Segment Open
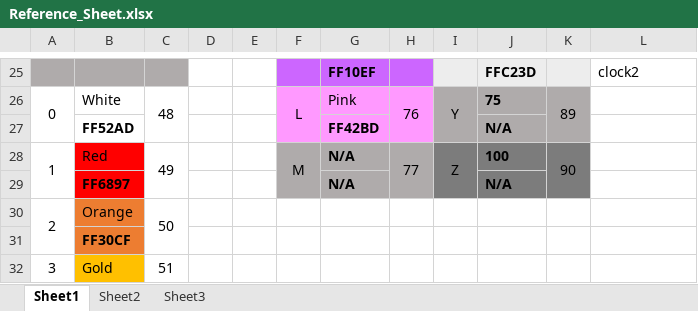
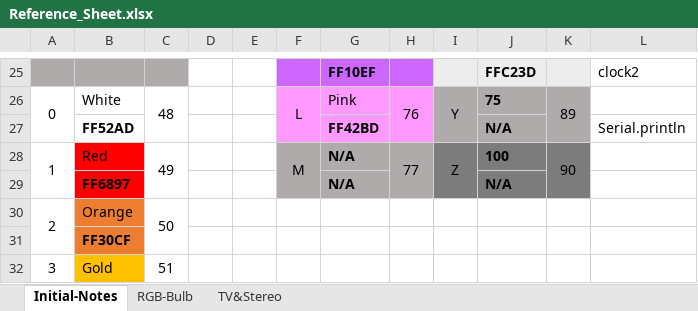
Before and after one commit to ahreed304/RGB-Bulb-Controller, an Excel workbook: Reference/Reference_Sheet.xlsx, sheet Initial-Notes, drawn as a sheet; only a part is shown, gaps mark what is left out; values as stored, in another font and other column widths than the file's, no borders; the diff names each change by its address in the sheet, - before the commit and + after, or states it on an @@ line.

```diff
--- a/Reference/Reference_Sheet.xlsx (sheet Initial-Notes)
+++ b/Reference/Reference_Sheet.xlsx (sheet Initial-Notes)
-sheet tab: Sheet1
+sheet tab: Initial-Notes
-sheet tab: Sheet2
+sheet tab: RGB-Bulb
-sheet tab: Sheet3
+sheet tab: TV&Stereo
-L27: (empty)
+L27: Serial.println
```
Also changed, not shown: sheet RGB-Bulb, 12 other files.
Segment Closed
What is being asked
Provide every line from the material that contains the word "Initial".

Response to this task
Before and after one commit to ahreed304/RGB-Bulb-Controller, an Excel workbook: Reference/Reference_Sheet.xlsx, sheet Initial-Notes, drawn as a sheet; only a part is shown, gaps mark what is left out; values as stored, in another font and other column widths than the file's, no borders; the diff names each change by its address in the sheet, - before the commit and + after, or states it on an @@ line.
--- a/Reference/Reference_Sheet.xlsx (sheet Initial-Notes)
+++ b/Reference/Reference_Sheet.xlsx (sheet Initial-Notes)
+sheet tab: Initial-Notes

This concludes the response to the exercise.